06.10.10

Chickens Need their Sleep

Posted in Around the Pot-Belly Stove at 9:15 am by Story-Teller

With Father’s day coming up, I’ve been thinking about my father and his father, William ‘Doc’ Lukens. I never met my grandfather, he died before I was born, but through the storytelling of his children, especially my Uncle Dick, I feel I know him. Dick, my father, and their five other siblings grew up in Hillsboro, Ohio during the depression years. The one defining thread that runs through my family’s stories is the ability to laugh at oneself; this is the gift my grandfather gave to us. Here is a story I heard many times at family gatherings about ‘Doc’ and his buddies.

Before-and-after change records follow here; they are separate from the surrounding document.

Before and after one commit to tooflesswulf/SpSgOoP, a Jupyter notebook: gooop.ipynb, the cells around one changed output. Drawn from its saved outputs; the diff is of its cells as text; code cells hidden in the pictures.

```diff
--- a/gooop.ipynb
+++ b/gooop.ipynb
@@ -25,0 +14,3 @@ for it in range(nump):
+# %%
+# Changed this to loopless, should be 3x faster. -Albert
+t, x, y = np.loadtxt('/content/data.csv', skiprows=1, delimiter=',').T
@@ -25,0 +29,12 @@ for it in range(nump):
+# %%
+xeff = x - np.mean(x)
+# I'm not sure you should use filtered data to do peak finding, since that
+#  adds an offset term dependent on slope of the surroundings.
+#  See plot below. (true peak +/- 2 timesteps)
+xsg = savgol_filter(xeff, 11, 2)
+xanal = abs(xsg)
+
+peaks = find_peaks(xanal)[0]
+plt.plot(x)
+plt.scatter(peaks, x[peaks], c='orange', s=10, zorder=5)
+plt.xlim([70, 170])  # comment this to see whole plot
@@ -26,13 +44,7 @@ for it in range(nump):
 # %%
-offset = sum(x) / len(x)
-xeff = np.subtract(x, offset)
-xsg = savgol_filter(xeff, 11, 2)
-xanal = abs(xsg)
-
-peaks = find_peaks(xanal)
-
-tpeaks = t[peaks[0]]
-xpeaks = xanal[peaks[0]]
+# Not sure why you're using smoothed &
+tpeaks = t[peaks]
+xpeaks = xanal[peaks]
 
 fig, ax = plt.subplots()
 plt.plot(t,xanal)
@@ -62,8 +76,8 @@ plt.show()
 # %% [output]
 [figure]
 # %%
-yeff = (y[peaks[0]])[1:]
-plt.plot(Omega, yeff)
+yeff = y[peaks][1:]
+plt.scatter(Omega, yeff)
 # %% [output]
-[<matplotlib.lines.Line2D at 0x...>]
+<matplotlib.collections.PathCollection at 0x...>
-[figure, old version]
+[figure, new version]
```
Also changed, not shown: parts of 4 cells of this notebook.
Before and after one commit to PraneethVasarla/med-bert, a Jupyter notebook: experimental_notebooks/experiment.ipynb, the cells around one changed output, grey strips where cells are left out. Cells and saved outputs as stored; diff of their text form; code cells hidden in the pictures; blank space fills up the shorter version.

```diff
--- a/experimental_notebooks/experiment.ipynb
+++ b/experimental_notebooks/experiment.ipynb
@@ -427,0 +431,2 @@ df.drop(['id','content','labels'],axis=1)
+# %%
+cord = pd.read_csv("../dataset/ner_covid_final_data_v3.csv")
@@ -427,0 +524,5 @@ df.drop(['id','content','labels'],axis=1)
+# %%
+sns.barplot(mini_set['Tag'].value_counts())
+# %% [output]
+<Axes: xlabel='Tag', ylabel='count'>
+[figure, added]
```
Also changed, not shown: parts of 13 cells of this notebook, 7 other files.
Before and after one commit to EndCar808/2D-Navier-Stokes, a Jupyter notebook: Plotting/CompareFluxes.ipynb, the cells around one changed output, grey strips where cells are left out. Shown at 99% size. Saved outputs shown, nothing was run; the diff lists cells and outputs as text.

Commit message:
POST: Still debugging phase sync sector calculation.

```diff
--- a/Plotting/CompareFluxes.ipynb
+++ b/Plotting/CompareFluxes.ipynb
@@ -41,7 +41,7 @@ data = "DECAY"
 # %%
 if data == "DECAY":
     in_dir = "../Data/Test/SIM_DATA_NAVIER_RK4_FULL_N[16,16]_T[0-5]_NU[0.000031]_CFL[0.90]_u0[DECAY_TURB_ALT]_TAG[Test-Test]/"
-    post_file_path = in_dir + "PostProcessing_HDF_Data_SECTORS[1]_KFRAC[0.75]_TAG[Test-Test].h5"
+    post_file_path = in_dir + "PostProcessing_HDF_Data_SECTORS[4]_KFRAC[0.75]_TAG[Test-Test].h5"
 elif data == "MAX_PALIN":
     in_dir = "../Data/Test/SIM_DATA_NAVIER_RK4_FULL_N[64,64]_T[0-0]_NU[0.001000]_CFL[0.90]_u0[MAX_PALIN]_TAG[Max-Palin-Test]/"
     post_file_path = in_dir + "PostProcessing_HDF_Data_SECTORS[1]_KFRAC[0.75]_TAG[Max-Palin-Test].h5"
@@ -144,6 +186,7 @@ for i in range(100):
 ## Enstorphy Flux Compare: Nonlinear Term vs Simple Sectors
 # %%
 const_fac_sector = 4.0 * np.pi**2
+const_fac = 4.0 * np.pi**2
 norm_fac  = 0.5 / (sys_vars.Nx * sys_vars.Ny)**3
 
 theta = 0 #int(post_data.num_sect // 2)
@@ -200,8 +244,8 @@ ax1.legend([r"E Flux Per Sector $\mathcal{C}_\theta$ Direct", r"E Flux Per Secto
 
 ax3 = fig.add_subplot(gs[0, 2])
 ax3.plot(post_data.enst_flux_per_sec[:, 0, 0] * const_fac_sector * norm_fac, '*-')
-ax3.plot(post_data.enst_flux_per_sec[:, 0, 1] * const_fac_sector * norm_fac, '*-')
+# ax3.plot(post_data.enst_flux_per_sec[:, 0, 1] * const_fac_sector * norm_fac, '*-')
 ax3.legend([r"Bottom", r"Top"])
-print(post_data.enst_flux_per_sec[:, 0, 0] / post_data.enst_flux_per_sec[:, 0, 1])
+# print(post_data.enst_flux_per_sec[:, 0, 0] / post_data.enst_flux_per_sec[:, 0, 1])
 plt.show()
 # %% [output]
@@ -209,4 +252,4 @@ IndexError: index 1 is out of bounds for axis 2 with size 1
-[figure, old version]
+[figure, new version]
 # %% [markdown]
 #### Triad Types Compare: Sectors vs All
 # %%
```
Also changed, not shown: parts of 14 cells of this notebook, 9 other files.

S: There was a guy named Ove Brown who was not only the town ‘character’ but was also one of Hillsboro’s most notorious practical jokers. His appearance even looked funny; he was tall, bald and skinny. Ove was always scheming and one of his favorite targets was Doc Lukens.
Ove frequently stopped in Doc’s office to chat or just tell him the latest stunt he had pulled on someone. Doc always looked forward to his visits because this would give him some new stories to tell to the gang that hung out at the General Store on Saturdays.

In those days, any time Doc went out, the office was left unlocked so that patients and their humans could come on in and wait for his return. On this particular day when Ove came in and found that Doc was out, he made himself at home, sitting at Doc’s roll top desk, leaning back and propping his feet up. He looked as though he belonged, so when a lady came into the office carrying a chicken, she just assumed that Ove was the veterinarian.

“Something is wrong with my chicken,” she said. “My whole flock is not doing well. They all seem rather droopy.”

In his new role as vet, Ove said, “Let me take a look at that chicken,” and proceeded to look into the bird’s eyes. “Hmmmm, bloodshot eyes” he said. Then opening the chicken’s beak he looked in, “Hmmm bad tonsils as well. “
The lady, who apparently was deficient in the area of chicken anatomy, asked “Does it look bad?”
“Which way does your henhouse face?” Ove asked.
“East. Why?”
“That’s what is wrong. Your chickens aren’t getting enough rest. The sun coming in every morning is waking them up too early.”
The lady, astonished at such an expert diagnosis, said, “You don’t say, Doctor?”
“Yep, that’s right. You tell your husband to hook up his team of horses and chain it to the henhouse and turn it around so those hens can get their beauty rest. Friday my partner will be here in the office, so I want you stop in and he will give you some medicine for the chicken’s droops.”
“All right, Doctor, I’ll do just what you said.”

That Friday afternoon, the lady returned to the Vet’s office and she told him about her visit earlier that week and said that his nice partner had taken care of her and her chicken.
“What?” Doc asked, confused.
“You know, the skinny, bald-headed man. He examined my chicken and said that it had bad tonsils.”
“Oh! What else did he tell you?”
“Well, he said it had bloodshot eyes from not getting enough sleep, but since we turned the henhouse around, all my hens are doing much better.”
“You what?”
“Yes. He said that the sun was waking them up too early.”

By now Doc had figured out that he was the newest victim of one of Ove’s practical jokes. “Oh boy!” Doc replied, trying not to laugh out loud.

The next day, when the guys gathered at the General Store around the Pot Belly Stove, heard how Doc was finally on the other end of a prank, they roared with laughter, having all been victimized by his sense of humor.

*This story appeared as part of a piece called ‘Animal House’ in Ohio Magazine in 1989, as written by Dick Lukens, son of ‘Doc’ Lukens.